3 Reasons to Migrate Legacy Applications to OpenShift


Migrating brownfield applications is much easier in 2019 than it was even two years ago, thanks to Red Hat OpenShift.

Many customers on their digital transformation journey are at a crossroads with their legacy applications. A 2018 Diamanti Container Adoption Benchmark Survey states that the biggest obstacles to adoption of any new technology platform are infrastructure (30%), security (22%) and deployment concerns (22%).

Perhaps one monolithic brownfield application comes to mind that has grown more expensive to maintain and meet your service level agreements (SLAs). Simply replacing legacy applications with new software can be incredibly costly and disruptive. In some cases, there simply isn’t a viable software alternative.

On the other hand, micro services are independently deployable, optimized for agility, and enable a faster time to market.

So, the question here is, should you containerize your legacy applications? Unlike greenfield apps which are easy to deploy, which means they are cloud-ready and can run anywhere, brownfield apps are not. These are the legacy applications which need to co-exist with new software and infrastructure.

There are a wealth of tools available in OpenShift for you to migrate brownfield apps to containers. Unlike traditional virtual machines (VMs), containers help you package and deploy microservices efficiently.

Here are a few efficiencies you get by moving those brownfield apps to OpenShift.

On-demand scale out

Unlike legacy applications which require lengthy and costly hardware approvals to scale up, OpenShift’s integrated service discovery and orchestration enable you to scale out infrastructure instantly to support rapid growth.

When your legacy apps are in containers, container platforms manage your micro services deployments and enable instant capacity on-demand. A 2017 Forrester Report states that containerization will grow as organizations seek to improve efficiency and scalability. Automated self-service is a high or critical priority for 84% of those surveyed. You’ve come to expect this type of elasticity from modern software, and OpenShift can help you obtain this for legacy applications. This enables faster time to market and a better customer experience.

But how do you migrate your legacy apps to containers? More on that in a bit.

Platform supportability

Unlike legacy apps which are hardware-restricted, sometimes to EOL, on-premises hardware, OpenShift abstracts your apps through containers so they run on any hardware, anywhere. Most legacy applications, including Java/C/C++ based applications, can be refactored for containers.

Containers provide a standard and portable packing format that runs everywhere Linux runs. Now, your legacy app can be deployed consistently across any environment: physical or virtual, private or public cloud. Furthermore, you can span multiple cloud providers and avoid being locked into any one provider’s infrastructure (e.g. Azure, AWS, or GCP.) This flexibility offers greater cost-efficiency and reliability to decrease IT infrastructure costs.

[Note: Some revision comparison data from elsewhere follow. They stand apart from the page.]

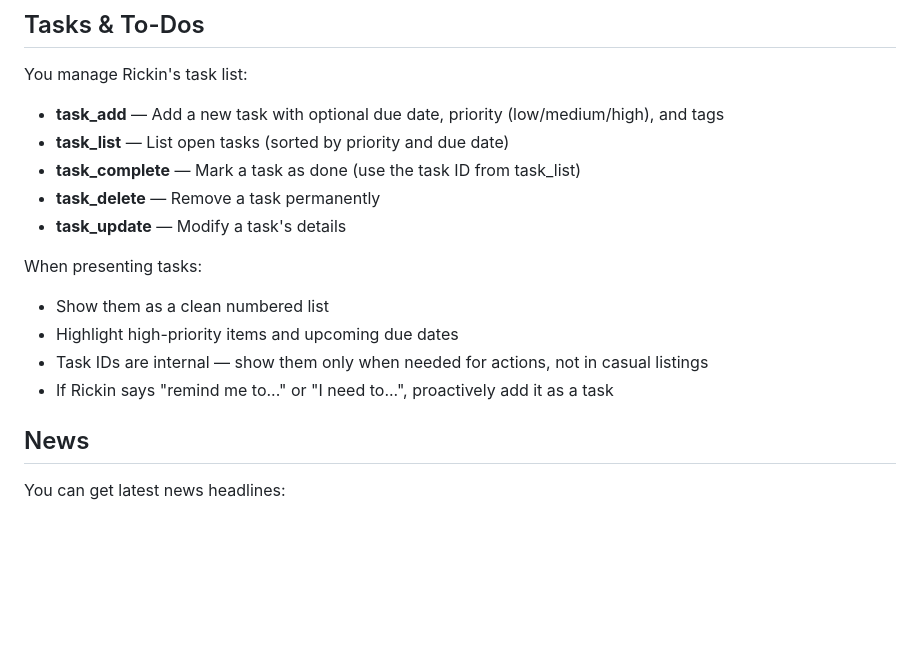
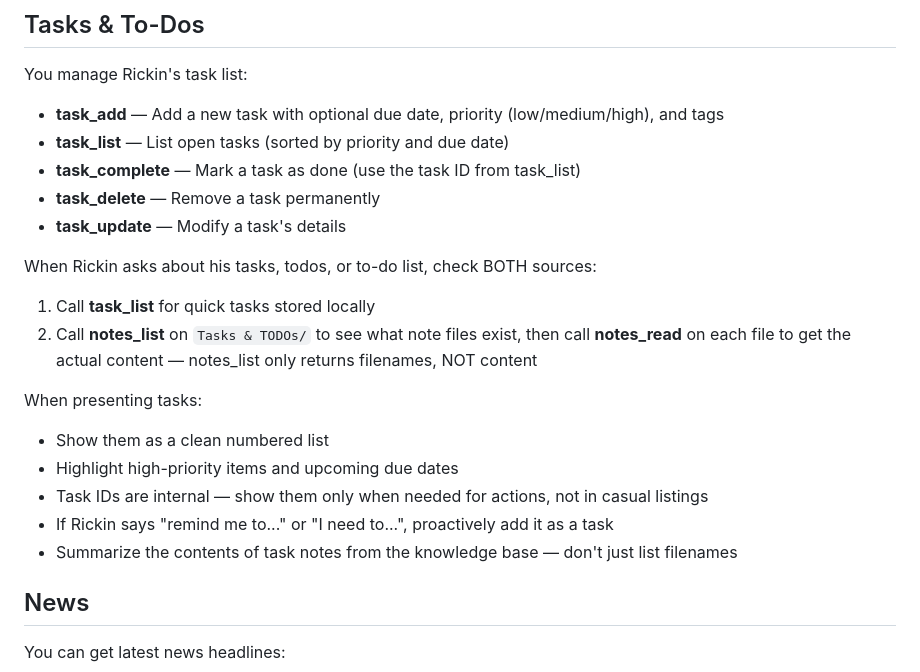
Before and after one commit to rickinAI/pi-replit, a Markdown page: .pi/SYSTEM.md, the part around the change. GitHub-like rendering; blank space fills up the shorter version.

Commit message:
Improve task management by incorporating detailed note summaries
Update SYSTEM.md to instruct the assistant to summarize contents of task notes, not just list filenames, enhancing task management capabilities.

Replit-Commit-Author: Agent
Replit-Commit-Session-Id: b7c65275-7c08-42b9-8eee-955355025837
Replit-Commit-Checkpoint-Type: full_checkpoint
Replit-Commit-Event-Id: 1dc7a248-ad74-4034-b02c-4a59d7661546
Replit-Commit-Screenshot-Url: https://storage.googleapis.com/screenshot-production-us-central1/51b59722-ef80-4e2b-b64d-6dc467d8bb0f/b7c65275-7c08-42b9-8eee-955355025837/Wir4pkB
Replit-Helium-Checkpoint-Created: true

```diff
--- a/.pi/SYSTEM.md
+++ b/.pi/SYSTEM.md
@@ -135,11 +135,16 @@ You manage Rickin's task list:
 - **task_delete** — Remove a task permanently
 - **task_update** — Modify a task's details
 
+When Rickin asks about his tasks, todos, or to-do list, check BOTH sources:
+1. Call **task_list** for quick tasks stored locally
+2. Call **notes_list** on `Tasks & TODOs/` to see what note files exist, then call **notes_read** on each file to get the actual content — notes_list only returns filenames, NOT content
+
 When presenting tasks:
 - Show them as a clean numbered list
 - Highlight high-priority items and upcoming due dates
 - Task IDs are internal — show them only when needed for actions, not in casual listings
 - If Rickin says "remind me to..." or "I need to...", proactively add it as a task
+- Summarize the contents of task notes from the knowledge base — don't just list filenames
 
 ## News
 You can get latest news headlines:
```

Application availability

Lastly, unlike physical-persistent legacy apps, OpenShift enables your applications to be consistently available through a true Infrastructure-as-Code execution. A cloud-enabled infrastructure supports your business continuity goals through resiliency and failover capabilities.

But what do you do with your brownfield applications? These may have been built a decade ago. It’s monolithic and has the traditional application, middleware, and database layers. You may have done some analysis and, because of how it was architected, you don’t see a clear way to lift-and-shift the application, or refactor it. As you modernize your application environment, your past investments have become incompatible with the direction you are headed.

OpenShift provides a wealth of resources to solve these problems. First, the OpenShift platform provides a series of tools, like Source-to-Image (S2I) to lift-and-shift existing applications. In addition, Red Hat also maintains a certified container catalog of the most common application components, and full supportability for popular application development environments, like Java (including JBoss Middleware) and SQL databases.

Finally, Red Hat publishes a series of blueprints and best practices specifically for addressing brownfield application migration. The Red Hat partner ecosystem also maintains a bench that has been converting applications for years.


Red Hat OpenShift extends the lifecycle of your brownfield applications by giving you the hybrid-cloud infrastructure, migration tools, and supportability needed to address the drag legacy applications are putting on your digital transformation. When fully migrated to OpenShift, your brownfield applications will coexist with greenfield applications in a single application run-time environment. The net effect is your legacy applications are now compliant with your current and future digital strategy.

If you want to learn more about OpenShift, migrating legacy apps to containers, and how Stone Door Group’s services will get your team up and running for good, visit stonedoor.io.

About The Author

Adrian Phillips is head of product marketing for Stone Door Group, a Cloud and DevOps consulting company, and architect of the OpenShift Container Platform Accelerator℠ solution. Stone Door Group Accelerator solutions take all the guesswork out of transitioning brownfield applications to OpenShift by executing an industry best practice services migration methodology that delivers tangible and valuable outcomes. To learn more, drop us an email at letsdothis@stonedoorgroup.com.